One can extrapolate from this that should the Malaysian economy not recover adequately from the pandemic, we would eventually have a much shrunken middle class.
Conventional economics states that a middle class is essential for economic development and socio-political stability.
A shrinking middle class can lead to a deleterious spiral of low growth, dragging the economy even further down to unsustainable levels and arresting altogether economic upward mobility for income groups.
The Institute and Strategic and International Studies (ISIS) Malaysia prepared a policy brief that argued cogently that it is crucial today for the middle class to be “saved”.
Beyond the economic dimensions of the middle-class crisis are its political implications.
Books and articles abound on how Southeast Asian economies, Malaysia included, have benefited from their rising middle classes.
While the observations, findings and generalisations about the impact of the middle class or classes on politics have varied, most scholars agree that modernisation and democratisation have come in tandem with the advent of such middle classes in developing countries.
I have argued in several pieces that Malaysia’s New Economic Policy (NEP) created a large Malay middle class and was a factor crucial to the nation’s political stability.
A balanced and evenly distributed middle class among all communities has led to ethnic peace.

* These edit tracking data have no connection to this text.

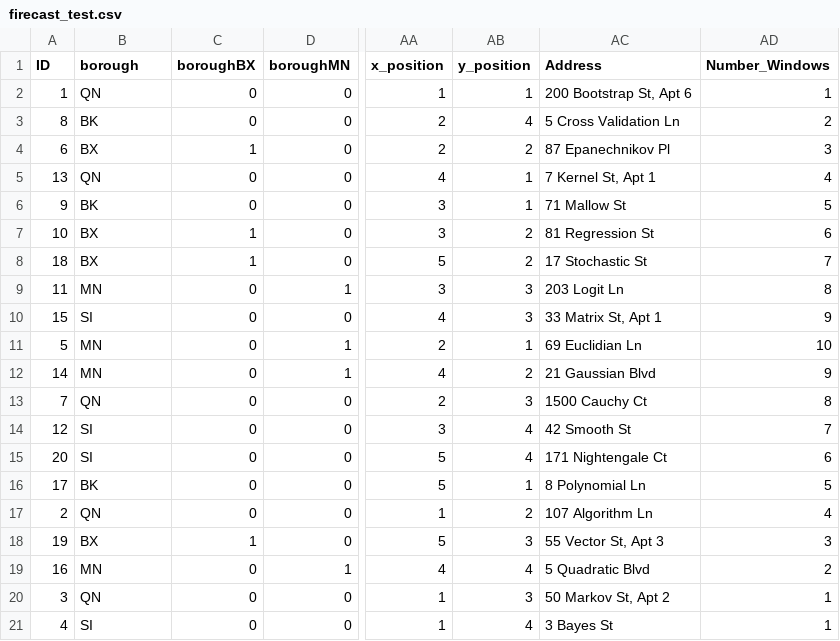
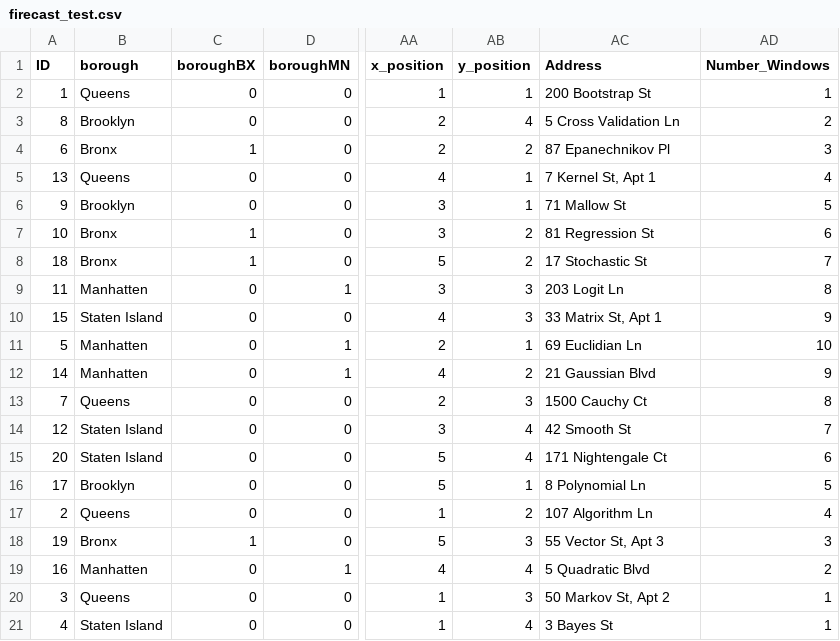
Before and after one commit to evoeges/pae, a CSV file: data/firecast_test.csv, drawn as a sheet; only a part is shown, gaps mark what is left out; the diff names each change by its address in the sheet, - before the commit and + after, or states it on an @@ line.

```diff
--- a/data/firecast_test.csv
+++ b/data/firecast_test.csv
-B2 (borough): QN
+B2 (borough): Queens
-AC2 (Address): 200 Bootstrap St, Apt 6
+AC2 (Address): 200 Bootstrap St
-B3 (borough): BK
+B3 (borough): Brooklyn
-B4 (borough): BX
+B4 (borough): Bronx
-B5 (borough): QN
+B5 (borough): Queens
-B6 (borough): BK
+B6 (borough): Brooklyn
-B7:B8 (borough): BX
+B7:B8 (borough): Bronx
-B9 (borough): MN
+B9 (borough): Manhatten
-B10 (borough): SI
+B10 (borough): Staten Island
-B11:B12 (borough): MN
+B11:B12 (borough): Manhatten
-B13 (borough): QN
+B13 (borough): Queens
-B14:B15 (borough): SI
+B14:B15 (borough): Staten Island
-B16 (borough): BK
+B16 (borough): Brooklyn
-B17 (borough): QN
+B17 (borough): Queens
-B18 (borough): BX
+B18 (borough): Bronx
-B19 (borough): MN
+B19 (borough): Manhatten
-B20 (borough): QN
+B20 (borough): Queens
-B21 (borough): SI
+B21 (borough): Staten Island
```
Also changed, not shown: 1 other file.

Moreover, to a great extent, it also helped to propel a politics of reform in Malaysia since the 1990s.
In an ethnically and religiously divided polity such as Malaysia, sustaining a middle class would ensure upward mobility for all ethnic groups.
While there is no guarantee that middle-class individuals will automatically espouse progressive ideas, a prospering middle class would no doubt reduce incidences of toxic cultural frictions.
Malaysia is yet again at a crucial conjuncture in its political trajectory. The current fractious politics, coupled with a shrunken middle class, could spell disaster in more ways than one.
Social conditions could become even more perilous in these difficult times of the knock-on effects of the war in Ukraine with an impending scenario of global stagflation (inflation without growth).
A new government in Malaysia after the next general election, whatever shape it takes, must deal at all costs with the perils of a shrinking middle class.Johan Saravanamuttu
Co-editor, Aliran newsletter
24 June 2022